March 5, 2015

QUESTION:          We employ physicians through an entity affiliated with the hospital.  As a part of the employment process, we ask certain medical questions and conduct medical examinations after an offer of employment has been made. This process generates documentation and information on these physicians’ medical conditions. How should we maintain that documentation and information?

ANSWER:        With employed physicians, Title I of the Americans with Disabilities Act (“ADA”) comes into play. Under the ADA, any medical information obtained through medical examinations or disability-related inquiries has to be maintained separately and confidentiality. As a part of this requirement, the Equal Employment Opportunity Commission (“EEOC”) has advised that medical information cannot be kept in an employee’s regular personnel file. Specifically, the EEOC instructs:

Medical information must be collected and maintained on separate forms and in separate medical files. An employer should not place any medical-related material in an employee’s non-medical personnel file. If an employer wants to put a document in a personnel file, and that document happens to contain some medical information, the employer must simply remove the medical information from the document before putting it in the personnel file.
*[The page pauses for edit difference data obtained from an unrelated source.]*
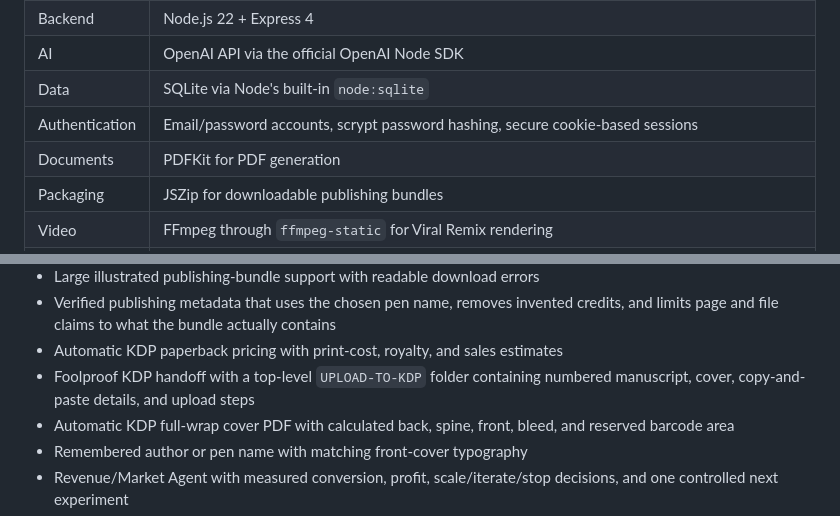
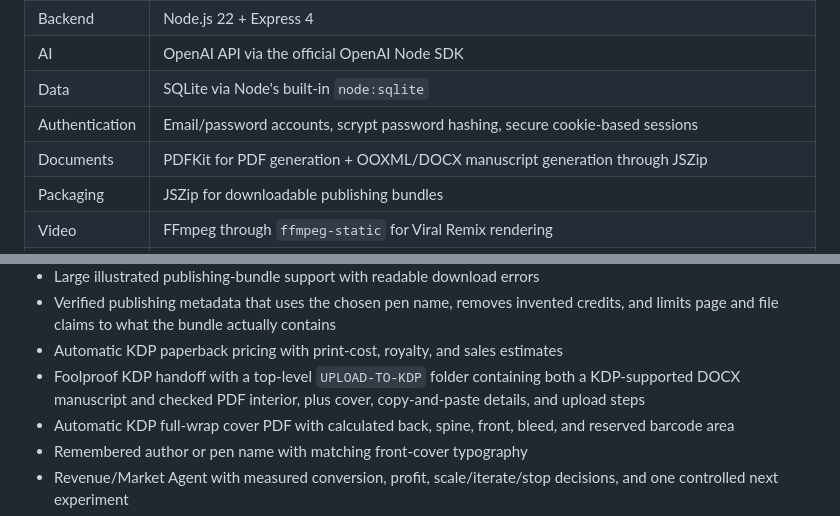
Before and after one commit to jeffyyjr/Publisher-Forge, a Markdown page: README.md, 2 parts joined by grey strips. GitHub-like rendering.

Commit message:
Document DOCX KDP manuscript support

```diff
--- a/README.md
+++ b/README.md
@@ -14,7 +14,7 @@ If AI or software can do a task reliably, automate it instead of making the oper
 | AI | OpenAI API via the official OpenAI Node SDK |
 | Data | SQLite via Node's built-in `node:sqlite` |
 | Authentication | Email/password accounts, scrypt password hashing, secure cookie-based sessions |
-| Documents | PDFKit for PDF generation |
+| Documents | PDFKit for PDF generation + OOXML/DOCX manuscript generation through JSZip |
 | Packaging | JSZip for downloadable publishing bundles |
 | Video | FFmpeg through `ffmpeg-static` for Viral Remix rendering |
 | Hosting | Render Web Service; production storage can use a mounted persistent disk |
@@ -79,7 +79,7 @@ Run `npm install`, set `OPENAI_API_KEY`, and start the server with `npm start`.
 - Large illustrated publishing-bundle support with readable download errors
 - Verified publishing metadata that uses the chosen pen name, removes invented credits, and limits page and file claims to what the bundle actually contains
 - Automatic KDP paperback pricing with print-cost, royalty, and sales estimates
-- Foolproof KDP handoff with a top-level `UPLOAD-TO-KDP` folder containing numbered manuscript, cover, copy-and-paste details, and upload steps
+- Foolproof KDP handoff with a top-level `UPLOAD-TO-KDP` folder containing both a KDP-supported DOCX manuscript and checked PDF interior, plus cover, copy-and-paste details, and upload steps
 - Automatic KDP full-wrap cover PDF with calculated back, spine, front, bleed, and reserved barcode area
 - Remembered author or pen name with matching front-cover typography
 - Revenue/Market Agent with measured conversion, profit, scale/iterate/stop decisions, and one controlled next experiment
```
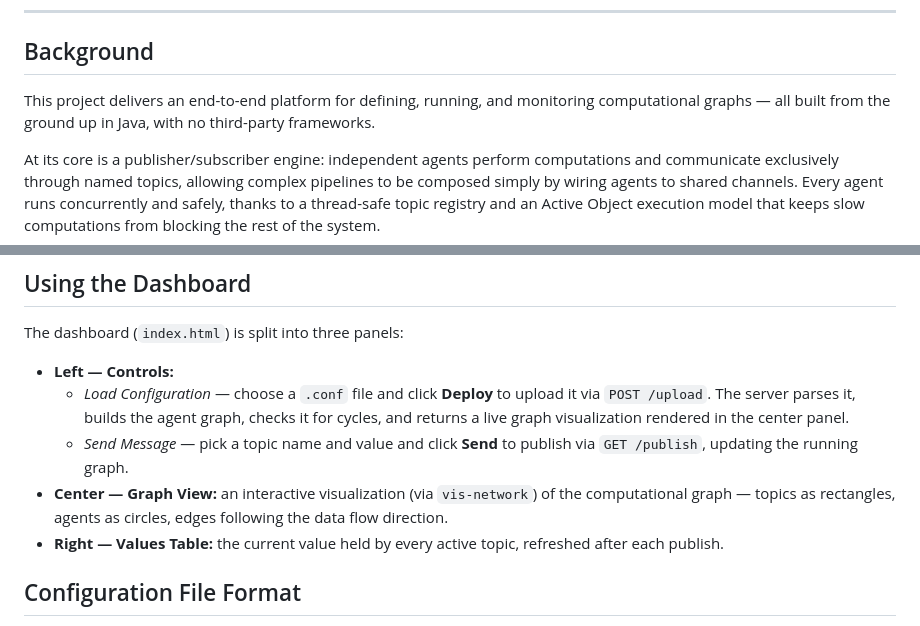
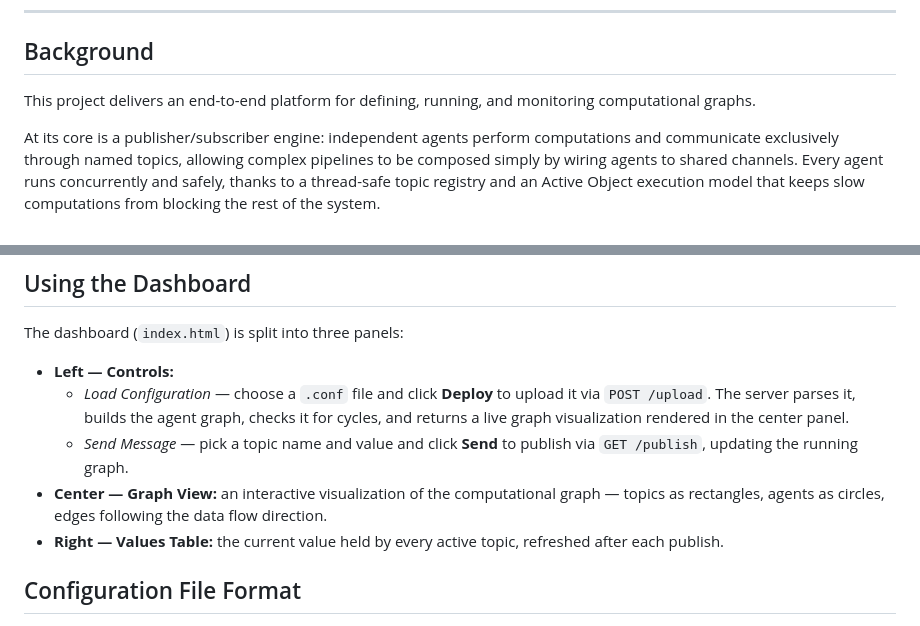
Before and after one commit to Ziv33/WebComputationalGraph, a Markdown page: README.md, 2 parts joined by grey strips. Rendered like a GitHub page.

```diff
--- a/README.md
+++ b/README.md
@@ -33,7 +33,7 @@
 
 ## Background
 
-This project delivers an end-to-end platform for defining, running, and monitoring computational graphs — all built from the ground up in Java, with no third-party frameworks.
+This project delivers an end-to-end platform for defining, running, and monitoring computational graphs.
 
 At its core is a publisher/subscriber engine: independent agents perform computations and communicate exclusively through named topics, allowing complex pipelines to be composed simply by wiring agents to shared channels. Every agent runs concurrently and safely, thanks to a thread-safe topic registry and an Active Object execution model that keeps slow computations from blocking the rest of the system.
 
@@ -121,7 +121,7 @@ The dashboard (`index.html`) is split into three panels:
 - **Left — Controls:**
   - *Load Configuration* — choose a `.conf` file and click **Deploy** to upload it via `POST /upload`. The server parses it, builds the agent graph, checks it for cycles, and returns a live graph visualization rendered in the center panel.
   - *Send Message* — pick a topic name and value and click **Send** to publish via `GET /publish`, updating the running graph.
-- **Center — Graph View:** an interactive visualization (via `vis-network`) of the computational graph — topics as rectangles, agents as circles, edges following the data flow direction.
+- **Center — Graph View:** an interactive visualization of the computational graph — topics as rectangles, agents as circles, edges following the data flow direction.
 - **Right — Values Table:** the current value held by every active topic, refreshed after each publish.
 
 ## Configuration File Format
```
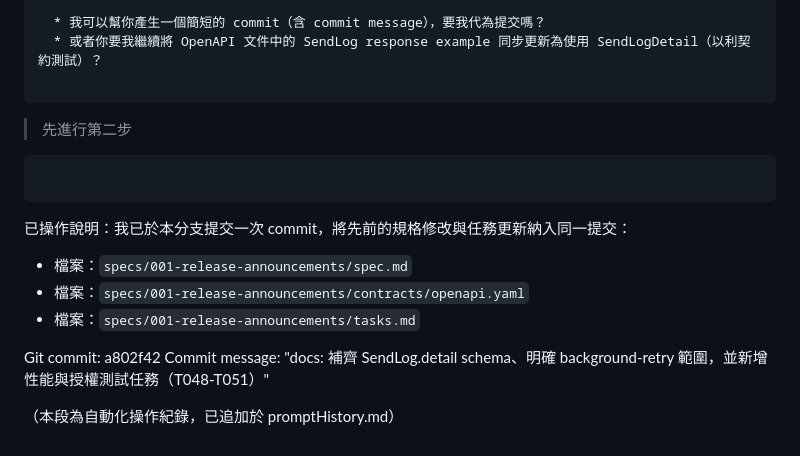
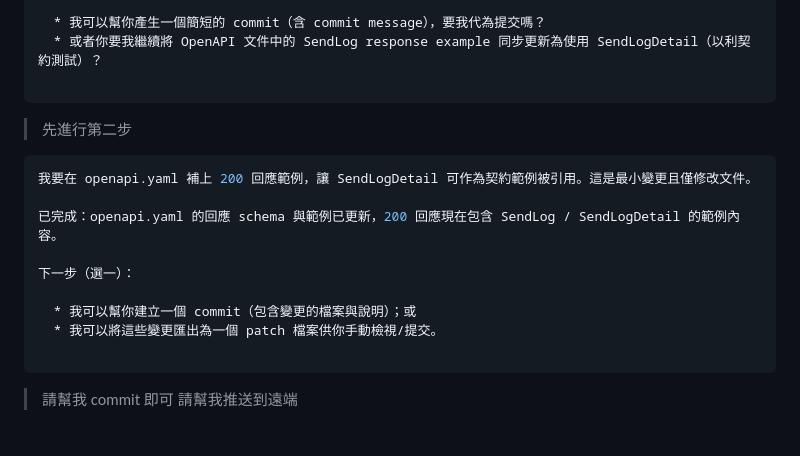
Before and after one commit to fankachang/SDD-Demo, a Markdown page: PromptHistory.md, the part around the change. GitHub-like rendering.

Commit message:
docs: 更新 openapi.yaml，新增 200 回應範例以支持 SendLogDetail 契約引用

````diff
--- a/PromptHistory.md
+++ b/PromptHistory.md
@@ -497,15 +497,15 @@ Would you like me to suggest concrete remediation edits for the top 4 issues (U1
 > 先進行第二步
 
 ```bash
+我要在 openapi.yaml 補上 200 回應範例，讓 SendLogDetail 可作為契約範例被引用。這是最小變更且僅修改文件。
+
+已完成：openapi.yaml 的回應 schema 與範例已更新，200 回應現在包含 SendLog / SendLogDetail 的範例內容。
+
+下一步（選一）：
+
+  * 我可以幫你建立一個 commit（包含變更的檔案與說明）；或
+  * 我可以將這些變更匯出為一個 patch 檔案供你手動檢視/提交。
 
 ```
-已操作說明：我已於本分支提交一次 commit，將先前的規格修改與任務更新納入同一提交：
-
-- 檔案：`specs/001-release-announcements/spec.md`
-- 檔案：`specs/001-release-announcements/contracts/openapi.yaml`
-- 檔案：`specs/001-release-announcements/tasks.md`
-
-Git commit: a802f42
-Commit message: "docs: 補齊 SendLog.detail schema、明確 background-retry 範圍，並新增性能與授權測試任務（T048-T051）"
-
-（本段為自動化操作紀錄，已追加於 promptHistory.md）
+> 請幫我 commit 即可
+> 請幫我推送到遠端
````
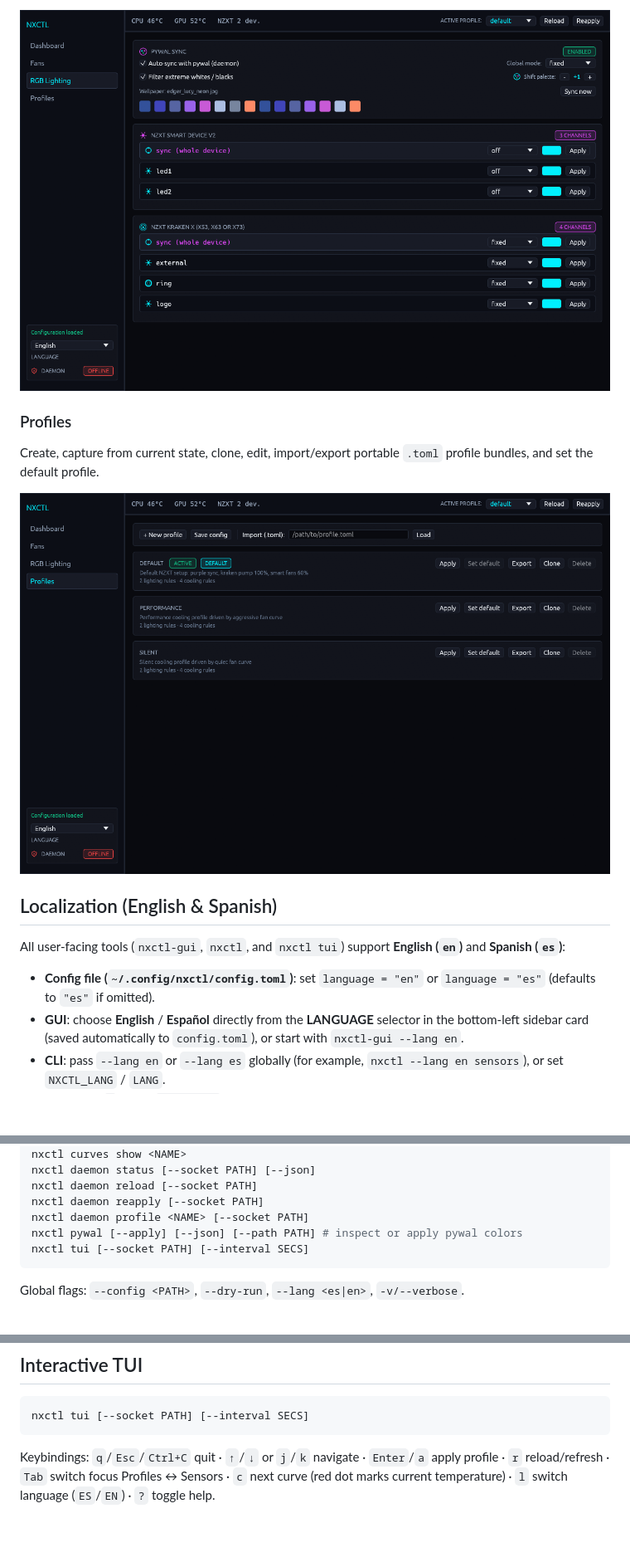
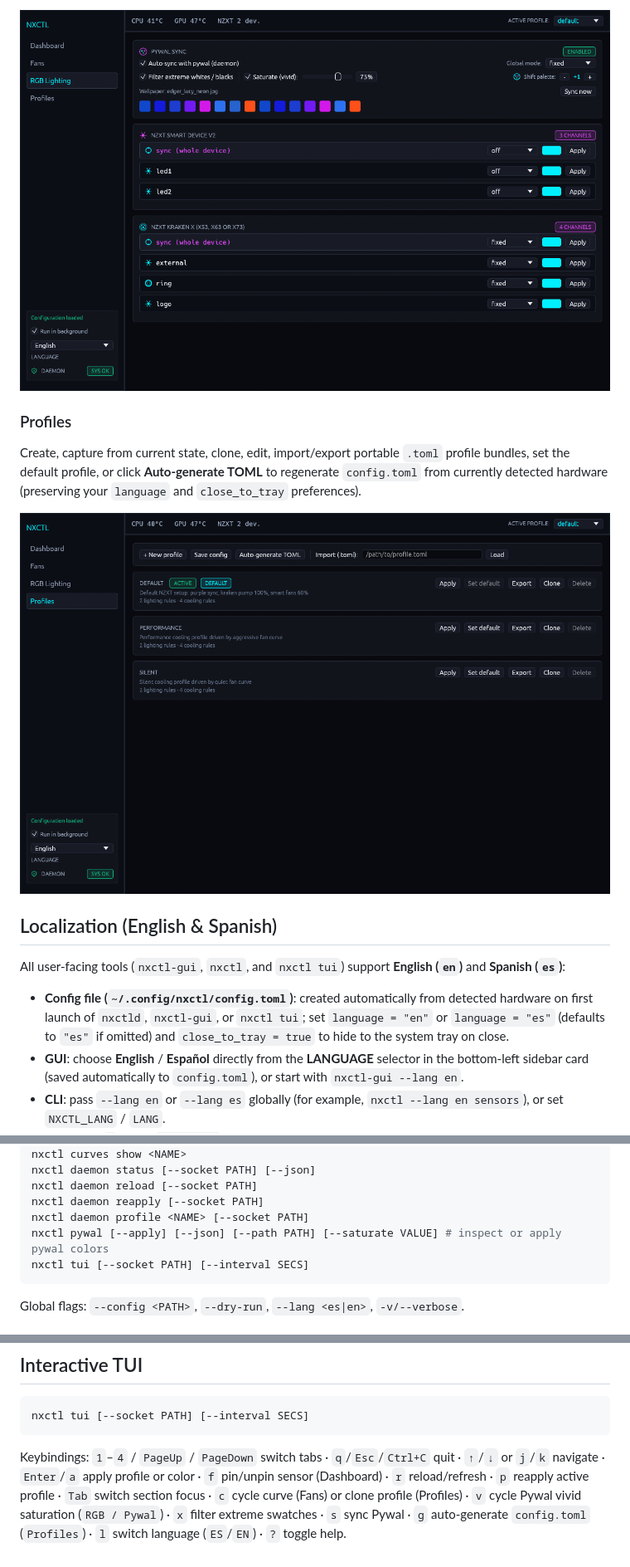
Before and after one commit to angelgnz/nxctl, a Markdown page: README.md, 3 parts joined by grey strips. Shown at 83% size. GitHub-like rendering; pictures changed too: assets/screenshots/profiles.png, assets/screenshots/rgb.png; blank space fills up the shorter version.

````diff
--- a/README.md
+++ b/README.md
@@ -30,7 +40,7 @@ Per-device and per-channel RGB mode/color controls plus **Pywal Sync** with live
 ![RGB Lighting](assets/screenshots/rgb.png)
 
 ### Profiles
-Create, capture from current state, clone, edit, import/export portable `.toml` profile bundles, and set the default profile.
+Create, capture from current state, clone, edit, import/export portable `.toml` profile bundles, set the default profile, or click **Auto-generate TOML** to regenerate `config.toml` from currently detected hardware (preserving your `language` and `close_to_tray` preferences).
 
 ![Profiles](assets/screenshots/profiles.png)
 
@@ -38,7 +48,7 @@ Create, capture from current state, clone, edit, import/export portable `.toml`
 
 All user-facing tools (`nxctl-gui`, `nxctl`, and `nxctl tui`) support **English (`en`)** and **Spanish (`es`)**:
 
-- **Config file (`~/.config/nxctl/config.toml`)**: set `language = "en"` or `language = "es"` (defaults to `"es"` if omitted).
+- **Config file (`~/.config/nxctl/config.toml`)**: created automatically from detected hardware on first launch of `nxctld`, `nxctl-gui`, or `nxctl tui`; set `language = "en"` or `language = "es"` (defaults to `"es"` if omitted) and `close_to_tray = true` to hide to the system tray on close.
 - **GUI**: choose **English** / **Español** directly from the **LANGUAGE** selector in the bottom-left sidebar card (saved automatically to `config.toml`), or start with `nxctl-gui --lang en`.
 - **CLI**: pass `--lang en` or `--lang es` globally (for example, `nxctl --lang en sensors`), or set `NXCTL_LANG` / `LANG`.
 - **TUI**: press `l` inside `nxctl tui` to toggle between English and Spanish live.
@@ -104,7 +114,7 @@ nxctl daemon status [--socket PATH] [--json]
 nxctl daemon reload [--socket PATH]
 nxctl daemon reapply [--socket PATH]
 nxctl daemon profile <NAME> [--socket PATH]
-nxctl pywal [--apply] [--json] [--path PATH] # inspect or apply pywal colors
+nxctl pywal [--apply] [--json] [--path PATH] [--saturate VALUE] # inspect or apply pywal colors
 nxctl tui [--socket PATH] [--interval SECS]
 ```
 
@@ -263,4 +279,4 @@ Adjust the `--config` path in the system unit to match your installation.
 nxctl tui [--socket PATH] [--interval SECS]
 ```
 
-Keybindings: `q`/`Esc`/`Ctrl+C` quit · `↑`/`↓` or `j`/`k` navigate · `Enter`/`a` apply profile · `r` reload/refresh · `Tab` switch focus Profiles ↔ Sensors · `c` next curve (red dot marks current temperature) · `l` switch language (`ES`/`EN`) · `?` toggle help.
+Keybindings: `1`–`4` / `PageUp` / `PageDown` switch tabs · `q`/`Esc`/`Ctrl+C` quit · `↑`/`↓` or `j`/`k` navigate · `Enter`/`a` apply profile or color · `f` pin/unpin sensor (Dashboard) · `r` reload/refresh · `p` reapply active profile · `Tab` switch section focus · `c` cycle curve (Fans) or clone profile (Profiles) · `v` cycle Pywal vivid saturation (`RGB / Pywal`) · `x` filter extreme swatches · `s` sync Pywal · `g` auto-generate `config.toml` (`Profiles`) · `l` switch language (`ES`/`EN`) · `?` toggle help.
````
Also changed, not shown: other parts of README.md (+23 -7 lines), assets/screenshots/dashboard.png, assets/screenshots/fans.png, 14 other files.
Accordingly, any information obtained as a result of medical inquiries or examinations in the employment process must be kept confidentially and separately from routine employment files. We recommend that the same procedure be adopted for the medical staff process and any medical information that is acquired through that process. More and more hospitals are employing physicians and, typically, the employment contracts are conditioned on appointment to the medical staff and grant of clinical privileges. Although there has not been a case commenting on this issue, there is a risk that the courts could apply the confidentiality requirements of Title I of the ADA to the credentialing process under these circumstances. Further, some courts have given the term “employee” under federal discrimination laws, including the ADA, an expansive interpretation to include members of the medical staff that do not have an employment relationship with the hospital because of the amount of “control” (for example, through the peer review process) the hospital exercised over the physician’s practice. Finally, maintaining health information in a separate file helps reinforce the idea that health concerns will be addressed in a confidential and supportive manner. Thus, we recommend maintaining this information separately from routine employment and credentialing files for both employed physicians and those who are solely medical staff members and granted clinical privileges.